Two days after the scuppered event, a Daily Mail article featured photographs of me and Labour leader Jeremy Corbyn (whom I have never met or had any contact with). The headline and by-lines are worth citing:
Corbyn is urged to cut links with Palestine charity [PSC] after it hosts anti-Semitic speaker who accuses Jews of exploiting the Holocaust
• EXCLUSIVE: Tom Suarez branded Zionism ‘fascist’ at SOAS talk in November
• Now speaks for the Palestine Solidarity Campaign, of which Corbyn is patron
• Event moved venue after ‘concerned’ Tory MP contacted Portsmouth polic
(To be sure, I of course had never “accused Jews of exploiting the Holocaust”.) The article itself was more of the same smears, such as that I “rose to notoriety after an hour-long rant on Jews and Zionism…”
The organisers requested a meeting with the PREVENT representative. On 9 May, the committee and I met with him in Portsmouth for nearly two hours. He attributed the cancellation to the failure of the organisers to submit the name of the speaker to the venue, an explanation that left the contradictions and questions unanswered. Pressed as to who had contacted the government body about me, he refused to answer. (The Tory MP cited in the Daily Mail headline played some role but was not the source.
6. Cambridge (11 May; forced to relocate as a small, private event)
This talk was scheduled to take place at the Friends Meeting House in Cambridge.
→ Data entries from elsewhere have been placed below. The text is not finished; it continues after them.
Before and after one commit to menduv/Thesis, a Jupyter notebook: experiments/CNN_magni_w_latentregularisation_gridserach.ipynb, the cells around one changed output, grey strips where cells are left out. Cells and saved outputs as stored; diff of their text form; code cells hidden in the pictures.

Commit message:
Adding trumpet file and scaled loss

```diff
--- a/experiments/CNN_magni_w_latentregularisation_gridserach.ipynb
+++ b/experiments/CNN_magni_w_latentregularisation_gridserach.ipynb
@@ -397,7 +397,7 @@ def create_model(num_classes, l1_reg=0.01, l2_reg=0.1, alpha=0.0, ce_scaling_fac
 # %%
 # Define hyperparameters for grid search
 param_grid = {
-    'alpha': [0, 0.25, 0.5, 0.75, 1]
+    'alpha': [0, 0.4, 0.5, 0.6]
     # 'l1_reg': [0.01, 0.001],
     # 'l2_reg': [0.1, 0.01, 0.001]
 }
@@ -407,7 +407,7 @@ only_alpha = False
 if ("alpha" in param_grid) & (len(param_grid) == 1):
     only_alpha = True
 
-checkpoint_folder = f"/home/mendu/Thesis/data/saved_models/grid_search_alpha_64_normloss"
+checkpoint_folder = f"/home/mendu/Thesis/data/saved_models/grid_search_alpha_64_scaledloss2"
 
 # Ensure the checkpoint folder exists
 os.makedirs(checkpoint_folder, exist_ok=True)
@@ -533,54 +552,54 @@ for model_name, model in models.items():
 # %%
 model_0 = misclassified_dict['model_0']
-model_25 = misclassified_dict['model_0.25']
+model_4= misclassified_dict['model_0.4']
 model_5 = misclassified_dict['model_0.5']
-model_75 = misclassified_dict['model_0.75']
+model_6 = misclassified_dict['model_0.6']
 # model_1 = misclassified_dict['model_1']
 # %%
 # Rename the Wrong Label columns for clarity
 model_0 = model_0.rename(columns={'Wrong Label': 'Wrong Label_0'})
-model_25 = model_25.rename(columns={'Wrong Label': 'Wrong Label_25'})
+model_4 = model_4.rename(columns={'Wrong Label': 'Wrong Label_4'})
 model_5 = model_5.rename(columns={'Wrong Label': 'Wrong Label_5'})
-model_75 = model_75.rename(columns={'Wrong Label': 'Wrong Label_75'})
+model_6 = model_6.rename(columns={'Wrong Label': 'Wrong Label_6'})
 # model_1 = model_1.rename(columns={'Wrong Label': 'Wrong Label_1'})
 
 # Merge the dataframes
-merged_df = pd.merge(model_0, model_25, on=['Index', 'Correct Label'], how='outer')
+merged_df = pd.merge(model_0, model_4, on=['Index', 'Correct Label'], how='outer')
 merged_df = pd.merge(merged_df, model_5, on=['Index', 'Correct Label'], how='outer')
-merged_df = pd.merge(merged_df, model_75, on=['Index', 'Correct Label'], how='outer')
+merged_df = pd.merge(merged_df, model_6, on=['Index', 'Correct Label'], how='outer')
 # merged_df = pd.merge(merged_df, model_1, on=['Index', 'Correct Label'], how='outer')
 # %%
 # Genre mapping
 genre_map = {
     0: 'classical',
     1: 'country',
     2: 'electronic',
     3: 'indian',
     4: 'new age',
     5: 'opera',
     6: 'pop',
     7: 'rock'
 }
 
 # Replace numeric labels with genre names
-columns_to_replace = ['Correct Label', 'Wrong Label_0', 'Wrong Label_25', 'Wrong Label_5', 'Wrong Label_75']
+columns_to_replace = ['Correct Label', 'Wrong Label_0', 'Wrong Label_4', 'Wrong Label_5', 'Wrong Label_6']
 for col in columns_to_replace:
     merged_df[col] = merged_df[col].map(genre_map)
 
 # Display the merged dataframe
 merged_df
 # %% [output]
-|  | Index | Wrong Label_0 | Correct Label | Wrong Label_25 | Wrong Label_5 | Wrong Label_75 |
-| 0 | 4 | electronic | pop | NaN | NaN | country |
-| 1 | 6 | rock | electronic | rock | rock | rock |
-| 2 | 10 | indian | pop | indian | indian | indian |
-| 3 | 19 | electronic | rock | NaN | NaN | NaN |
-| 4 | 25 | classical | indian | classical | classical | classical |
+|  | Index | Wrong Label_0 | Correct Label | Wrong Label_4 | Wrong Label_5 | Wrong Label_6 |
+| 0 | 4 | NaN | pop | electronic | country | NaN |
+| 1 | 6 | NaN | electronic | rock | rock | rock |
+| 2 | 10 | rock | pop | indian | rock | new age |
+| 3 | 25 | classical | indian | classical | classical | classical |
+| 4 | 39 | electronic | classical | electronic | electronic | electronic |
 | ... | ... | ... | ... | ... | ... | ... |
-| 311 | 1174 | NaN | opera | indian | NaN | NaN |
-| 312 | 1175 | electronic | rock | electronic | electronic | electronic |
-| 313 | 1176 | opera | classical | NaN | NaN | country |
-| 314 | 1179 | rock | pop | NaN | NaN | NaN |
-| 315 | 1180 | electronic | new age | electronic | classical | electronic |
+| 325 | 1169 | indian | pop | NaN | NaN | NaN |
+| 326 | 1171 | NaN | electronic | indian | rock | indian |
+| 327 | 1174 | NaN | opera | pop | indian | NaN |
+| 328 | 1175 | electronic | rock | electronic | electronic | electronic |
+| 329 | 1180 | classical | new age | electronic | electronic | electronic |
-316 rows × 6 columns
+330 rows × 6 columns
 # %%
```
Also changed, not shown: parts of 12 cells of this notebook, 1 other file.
On Saturday, 6 May, the Quakers received a letter from the Board of Deputies of British Jews asking them to cancel my talk. The BoD’s allegations were forwarded to me via PSC, and I supplied a defence of each point, which then went back to the Quakers. The next day, the Friends Meeting House nonetheless heeded the BoD’s claim that my talks have been tantamount to “hatred against Jews”, and that to allow me speak would be to allow speech “very offensive to the Jewish community”. The organisers moved the event to a small community center whose location was kept confidential except to invitees
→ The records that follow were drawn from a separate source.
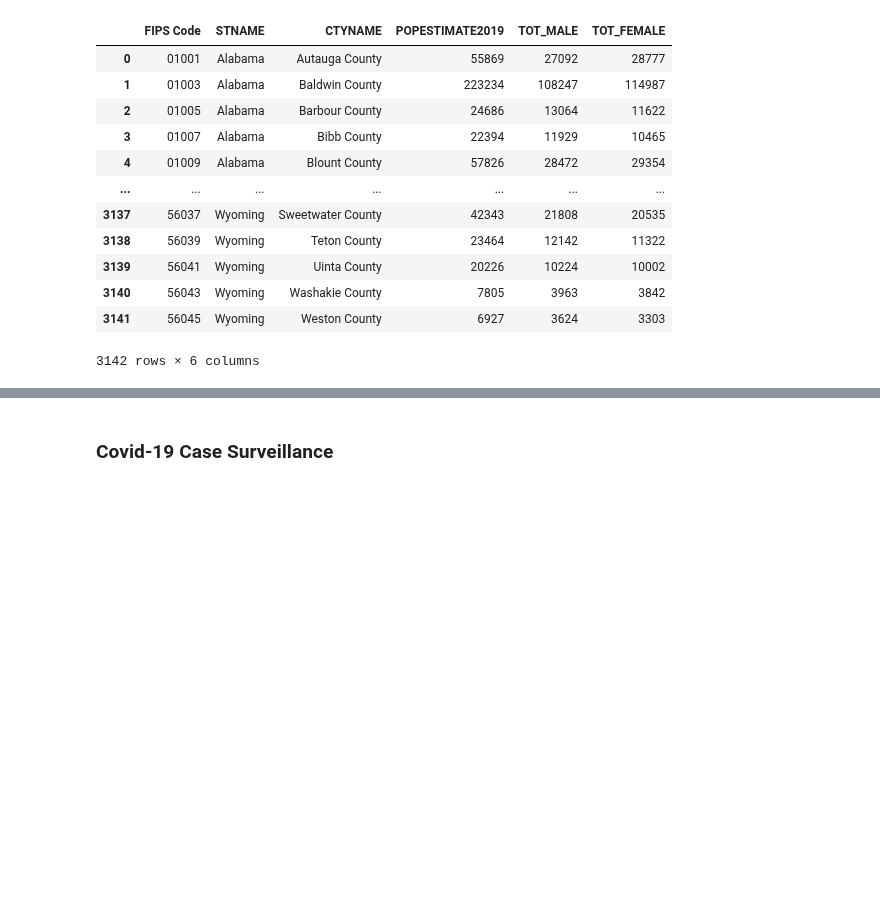
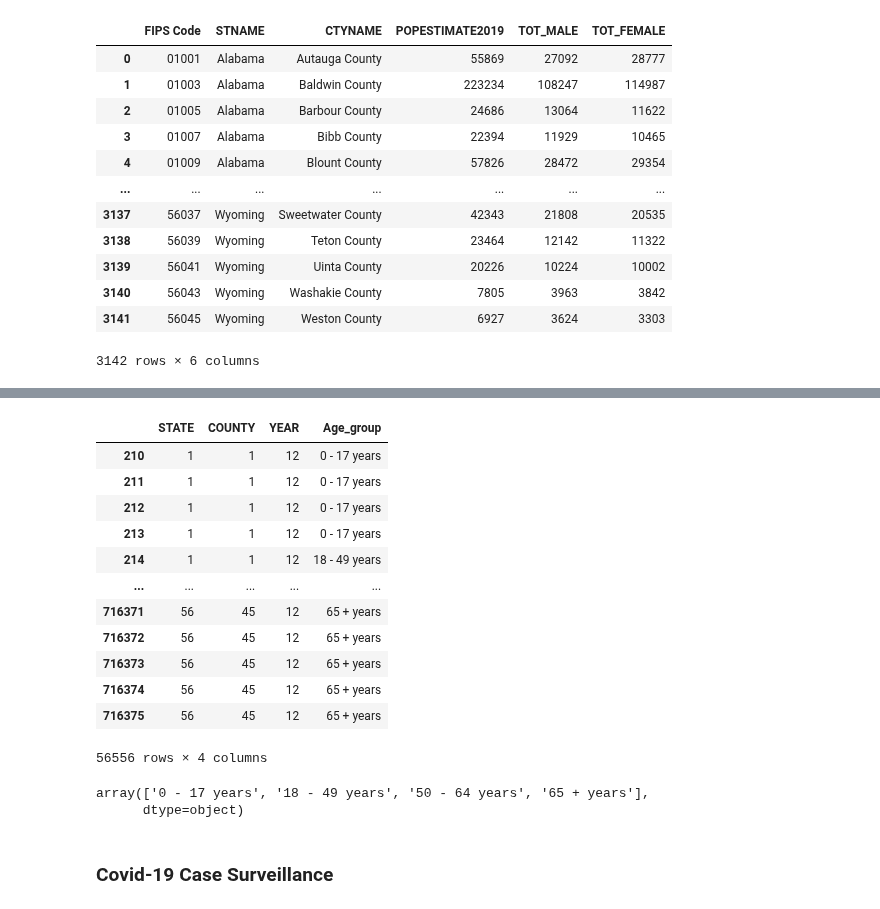
Before and after one commit to mgeffroy/P1-US-COVID-19-Vaccination-Campaign, a Jupyter notebook: P1_Data_Architecture.ipynb, the cells around one changed output, grey strips where cells are left out. Cells and saved outputs as stored; diff of their text form; code cells hidden in the pictures; blank space fills up the shorter version.

```diff
--- a/P1_Data_Architecture.ipynb
+++ b/P1_Data_Architecture.ipynb
@@ -319,0 +332,22 @@ county_2019
+# %%
+all_data_age = all_data_age.loc[all_data_age['YEAR']==12]
+all_data_age
+# %% [output]
+|  | STATE | COUNTY | YEAR | Age_group |
+| 210 | 1 | 1 | 12 | 0 - 17 years |
+| 211 | 1 | 1 | 12 | 0 - 17 years |
+| 212 | 1 | 1 | 12 | 0 - 17 years |
+| 213 | 1 | 1 | 12 | 0 - 17 years |
+| 214 | 1 | 1 | 12 | 18 - 49 years |
+| ... | ... | ... | ... | ... |
+| 716371 | 56 | 45 | 12 | 65 + years |
+| 716372 | 56 | 45 | 12 | 65 + years |
+| 716373 | 56 | 45 | 12 | 65 + years |
+| 716374 | 56 | 45 | 12 | 65 + years |
+| 716375 | 56 | 45 | 12 | 65 + years |
+56556 rows × 4 columns
+# %%
+all_data_age['Age_group'].unique()
+# %% [output]
+array(['0 - 17 years', '18 - 49 years', '50 - 64 years', '65 + years'],
+      dtype=object)
```
Also changed, not shown: parts of 12 cells of this notebook.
The day after the Quakers voted to honour the BoD’s request to cancel my talk (three days before the talk), the Jewish Chronicle published an article with the headline
Board halt Israel hate author talk
• Leader praises Quakers after they cancel Palestine campaign group event with State of Terror autho
… and quoted the BoD as saying that cancelling my talk was “in line with Quaker values”.
Meetings that proceeded without incident
• London’s Mosaic Rooms (18 Oct; open to public, but not publicised)
• East Jerusalem (29 Nov)
• Birmingham (13 March)
• Sheffield (25 April)
Self-censorship is in my view the most insidious aspect of this state of fear engendered by pro-Israel bullying, as it is done ‘by us’, not ‘them’. This not only leaves the individuals and organisations responsible for the intimidation ‘blameless’, but indeed leaves no evidence behind that there had been any censorship at all. By definition, the extent of this is impossible to quantify.
Students are particularly vulnerable. The extent to which students have wanted to invite speakers (certainly not just me) but have been afraid even to propose them may never be known, but it undoubtedly is ongoing — invisible censorship through the climate of fear.
Two examples of self-censorship that I know first-hand
1. There is a small but fabulous grass-roots human rights organisation that was interested in having me speak. I was very happy to do so. But after the smears of the SOAS saboteurs hit the press, I myself cancelled — the organisation is frequently targeted and has had its status and funding threatened, which would destroy it. I could not put them at such risk.
2. A very highly regarded medical professional read my book. He and I were in contact, and the idea was raised of our doing a joint panel discussion. In the end, he decided — correctly — that he could not jeapordise his important medical work in Palestine, as anyone entering Palestine does so only at the pleasure of Israel.